▶ **What you need to do**: Go through the entries below and copy each line that holds the word "class".

▶ **Extracted data entries**:
+-------+
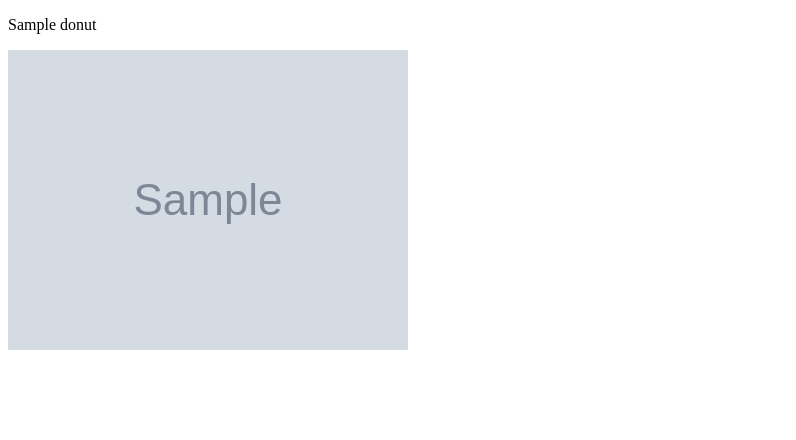
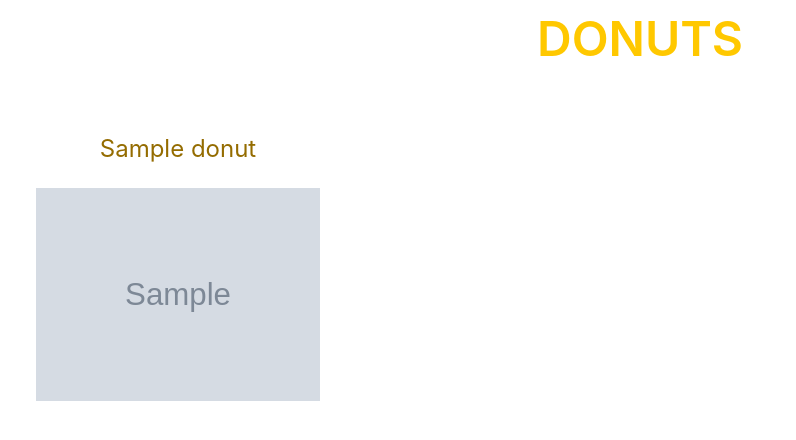
Before and after one commit to RJ-246/GroupProject1, a Django app: page / in a window 1280 px wide. Shown: the top 440 px of the page, without its empty margins (0-796 px from the left). Run offline with Django 4.2, Linux system fonts and the light colour scheme; tables that the repository leaves empty hold one stand-in row (values such as "Sample post"); grey boxes marked "Sample" are stand-in pictures; parts of the project's set-up code (start-up, migrations or seed data) failed here and were passed over.

Commit message:
added styling

```diff
--- a/groupproject1/templates/theapp/index.html
+++ b/groupproject1/templates/theapp/index.html
@@ -5,13 +5,29 @@
     <meta http-equiv="X-UA-Compatible" content="IE=edge" />
     <meta name="viewport" content="width=device-width, initial-scale=1.0" />
     <title>Donuts</title>
+    <link
+      rel="stylesheet"
+      href="https://cdn.jsdelivr.net/npm/bulma@0.9.4/css/bulma.min.css"
+    />
   </head>
   <body>
-    {%if donutData%} {%for donut in donutData%}
-    <div>
-      <p>{{donut.name}}</p>
-      <img src="{{donut.img_url}}" />
+    <div class="has-text-centered">
+      <p
+        class="title is-1 is-uppercase is-family-sans-seriff mb-6 py-3"
+        style="color: #ffc800"
+      >
+        Donuts
+      </p>
     </div>
-    {% endfor %} {%endif%}
+    <div class="columns is-multiline mx-5">
+      {%if donutData%} {%for donut in donutData%}
+      <div class="column is-one-quarter has-text-centered my-2">
+        <p class="is-centered subtitle is-4 has-text-warning-dark">
+          {{donut.name}}
+        </p>
+        <img src="{{donut.img_url}}" />
+      </div>
+      {% endfor %} {%endif%}
+    </div>
   </body>
 </html>
```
+-------+
▶ **Exercise output**:
+    <div class="has-text-centered">
+        class="title is-1 is-uppercase is-family-sans-seriff mb-6 py-3"
+    <div class="columns is-multiline mx-5">
+      <div class="column is-one-quarter has-text-centered my-2">
+        <p class="is-centered subtitle is-4 has-text-warning-dark">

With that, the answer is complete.